Jamie H Davis said...

Hey, Zee - Howdy to my new friend! :) I used to be an INFJ (when I was around 20 years old), but I changed in later years to an INFP (when I was around 30, I think). My "J" and "P" are very borderline. Get this, though.... I am 100% "F." It has been an odd journey, career-wise, for me because I am a mechanical engineer. From my experience, most engineers have a strong "T."

Dave - yes, interesting. :)


Jamie

Jamie H Davis said...

Hey michellebradford: Your description of your hubby was breathtaking. "He is a lovely dream." I love that! So sweet. :)


Jamie

Zee said...

Michelle - thank you. my country is certainly going through tough times right now (politically, economically, and financially), but it's not the end of the world (if it were, i'd gladly enjoy that too, however). i hope and pray that God's got something interesting for Ukraine up His sleeve. it's frustrating to watch everything going in a circle, but i have faith (well, struggling to have one) that it will turn out good.

David - ENFP, eh? that describes you well, i think. "a people person". you say that E is borderline - are you an introvert sometimes, then?

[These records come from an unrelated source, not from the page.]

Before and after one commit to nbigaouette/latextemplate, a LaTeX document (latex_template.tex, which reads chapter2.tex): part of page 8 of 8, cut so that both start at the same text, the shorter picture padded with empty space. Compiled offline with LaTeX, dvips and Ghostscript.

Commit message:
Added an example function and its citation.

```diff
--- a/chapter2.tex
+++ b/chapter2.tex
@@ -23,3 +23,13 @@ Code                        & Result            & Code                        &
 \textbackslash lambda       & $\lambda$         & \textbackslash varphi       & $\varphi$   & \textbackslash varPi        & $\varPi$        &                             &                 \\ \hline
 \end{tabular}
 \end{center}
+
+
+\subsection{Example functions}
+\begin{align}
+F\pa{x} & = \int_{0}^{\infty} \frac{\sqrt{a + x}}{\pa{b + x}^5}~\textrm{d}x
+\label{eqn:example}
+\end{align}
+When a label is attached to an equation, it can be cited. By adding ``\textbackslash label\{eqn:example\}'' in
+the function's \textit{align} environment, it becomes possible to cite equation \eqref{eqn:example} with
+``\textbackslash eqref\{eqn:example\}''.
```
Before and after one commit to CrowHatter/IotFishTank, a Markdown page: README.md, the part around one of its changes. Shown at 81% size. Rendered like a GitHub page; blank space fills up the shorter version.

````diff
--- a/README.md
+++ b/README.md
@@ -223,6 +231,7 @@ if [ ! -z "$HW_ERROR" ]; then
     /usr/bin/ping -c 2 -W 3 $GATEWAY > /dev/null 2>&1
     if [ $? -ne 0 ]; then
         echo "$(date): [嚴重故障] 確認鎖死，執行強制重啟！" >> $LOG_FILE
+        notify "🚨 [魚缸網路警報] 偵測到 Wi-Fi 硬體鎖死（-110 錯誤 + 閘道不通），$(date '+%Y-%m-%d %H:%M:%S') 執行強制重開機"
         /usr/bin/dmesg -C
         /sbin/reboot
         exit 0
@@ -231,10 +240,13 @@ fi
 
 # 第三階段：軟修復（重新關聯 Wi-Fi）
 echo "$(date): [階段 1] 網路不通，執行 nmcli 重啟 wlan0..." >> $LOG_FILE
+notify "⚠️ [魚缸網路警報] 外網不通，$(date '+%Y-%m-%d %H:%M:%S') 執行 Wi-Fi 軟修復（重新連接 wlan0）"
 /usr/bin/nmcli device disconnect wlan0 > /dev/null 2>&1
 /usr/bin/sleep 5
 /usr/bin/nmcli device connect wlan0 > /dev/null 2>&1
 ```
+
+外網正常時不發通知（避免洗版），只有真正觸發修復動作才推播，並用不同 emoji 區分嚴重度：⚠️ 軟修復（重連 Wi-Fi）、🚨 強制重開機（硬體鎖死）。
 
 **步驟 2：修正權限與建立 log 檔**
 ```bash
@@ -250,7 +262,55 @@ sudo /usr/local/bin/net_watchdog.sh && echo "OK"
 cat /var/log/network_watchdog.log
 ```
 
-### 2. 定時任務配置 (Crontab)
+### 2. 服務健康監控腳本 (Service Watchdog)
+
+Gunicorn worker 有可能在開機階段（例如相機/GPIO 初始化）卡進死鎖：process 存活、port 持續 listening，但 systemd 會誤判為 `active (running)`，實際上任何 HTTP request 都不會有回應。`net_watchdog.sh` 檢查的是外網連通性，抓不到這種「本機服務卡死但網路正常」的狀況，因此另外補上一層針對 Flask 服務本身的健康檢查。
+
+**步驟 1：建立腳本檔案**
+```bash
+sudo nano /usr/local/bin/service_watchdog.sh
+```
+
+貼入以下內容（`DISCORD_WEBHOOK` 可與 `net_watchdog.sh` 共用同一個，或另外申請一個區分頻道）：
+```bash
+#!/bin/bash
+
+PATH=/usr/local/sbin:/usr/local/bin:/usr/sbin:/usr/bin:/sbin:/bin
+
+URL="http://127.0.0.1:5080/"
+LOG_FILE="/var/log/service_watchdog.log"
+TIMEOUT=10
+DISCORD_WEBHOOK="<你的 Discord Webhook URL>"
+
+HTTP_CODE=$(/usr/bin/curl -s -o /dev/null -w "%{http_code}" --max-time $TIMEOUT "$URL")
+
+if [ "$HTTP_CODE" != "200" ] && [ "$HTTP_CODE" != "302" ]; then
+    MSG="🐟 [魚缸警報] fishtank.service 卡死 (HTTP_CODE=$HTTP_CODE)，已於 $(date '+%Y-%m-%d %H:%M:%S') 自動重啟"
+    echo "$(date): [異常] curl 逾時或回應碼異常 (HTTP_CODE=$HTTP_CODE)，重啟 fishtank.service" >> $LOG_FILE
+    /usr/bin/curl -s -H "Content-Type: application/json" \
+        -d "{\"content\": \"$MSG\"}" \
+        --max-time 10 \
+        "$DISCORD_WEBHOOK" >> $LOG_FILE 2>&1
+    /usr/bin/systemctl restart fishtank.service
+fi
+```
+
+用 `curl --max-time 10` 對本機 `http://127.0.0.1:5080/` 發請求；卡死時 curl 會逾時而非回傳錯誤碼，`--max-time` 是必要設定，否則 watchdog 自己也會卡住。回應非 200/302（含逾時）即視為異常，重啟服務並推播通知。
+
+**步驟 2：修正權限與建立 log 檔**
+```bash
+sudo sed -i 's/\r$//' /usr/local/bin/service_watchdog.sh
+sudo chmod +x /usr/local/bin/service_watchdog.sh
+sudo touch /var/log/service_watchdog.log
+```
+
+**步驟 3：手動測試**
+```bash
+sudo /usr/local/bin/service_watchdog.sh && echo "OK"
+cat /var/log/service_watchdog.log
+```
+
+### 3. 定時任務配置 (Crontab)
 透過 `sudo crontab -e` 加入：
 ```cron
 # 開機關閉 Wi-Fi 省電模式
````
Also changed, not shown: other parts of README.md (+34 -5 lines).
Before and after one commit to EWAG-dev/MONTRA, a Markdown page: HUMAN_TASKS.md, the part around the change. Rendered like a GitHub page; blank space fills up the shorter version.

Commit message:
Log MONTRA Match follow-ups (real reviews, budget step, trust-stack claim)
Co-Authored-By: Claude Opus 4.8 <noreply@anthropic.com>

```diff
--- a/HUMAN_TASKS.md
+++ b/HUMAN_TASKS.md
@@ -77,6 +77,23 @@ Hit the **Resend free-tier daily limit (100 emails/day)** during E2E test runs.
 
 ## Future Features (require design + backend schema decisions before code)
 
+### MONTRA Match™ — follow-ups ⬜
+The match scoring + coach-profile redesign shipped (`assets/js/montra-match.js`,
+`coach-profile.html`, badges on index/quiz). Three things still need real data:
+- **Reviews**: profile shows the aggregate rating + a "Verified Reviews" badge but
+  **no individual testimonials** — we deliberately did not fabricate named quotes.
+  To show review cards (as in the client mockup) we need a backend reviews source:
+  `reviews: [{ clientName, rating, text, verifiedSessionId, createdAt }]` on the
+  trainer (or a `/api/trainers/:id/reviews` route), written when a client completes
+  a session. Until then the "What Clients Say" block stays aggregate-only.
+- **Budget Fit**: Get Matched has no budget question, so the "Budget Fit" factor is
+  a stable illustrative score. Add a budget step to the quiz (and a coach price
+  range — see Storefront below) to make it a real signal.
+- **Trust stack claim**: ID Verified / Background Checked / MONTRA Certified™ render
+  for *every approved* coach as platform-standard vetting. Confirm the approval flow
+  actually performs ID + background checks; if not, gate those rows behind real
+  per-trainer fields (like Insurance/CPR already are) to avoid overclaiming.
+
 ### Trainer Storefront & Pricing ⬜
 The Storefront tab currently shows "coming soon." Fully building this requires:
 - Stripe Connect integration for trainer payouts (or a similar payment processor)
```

Jamie - well, considering that i just turned 23, i guess i might as well turn into an INFP later. but right now, the description i have found at typelogic website is me in such details that i used to think made me a misfit - "INFJs are deeply concerned about their relations with individuals as well as the state of humanity at large. They are, in fact, sometimes mistaken for extroverts because they appear so outgoing and are so genuinely interested in people -- a product of the Feeling function they most readily show to the world. On the contrary, INFJs are true introverts, who can only be emotionally intimate and fulfilled with a chosen few from among their long-term friends, family, or obvious "soul mates." While instinctively courting the personal and organizational demands continually made upon them by others, at intervals INFJs will suddenly withdraw into themselves, sometimes shutting out even their intimates. This apparent paradox is a necessary escape valve for them, providing both time to rebuild their depleted resources and a filter to prevent the emotional overload to which they are so susceptible as inherent "givers." As a pattern of behavior, it is perhaps the most confusing aspect of the enigmatic INFJ character to outsiders, and hence the most often misunderstood -- particularly by those who have little experience with this rare type."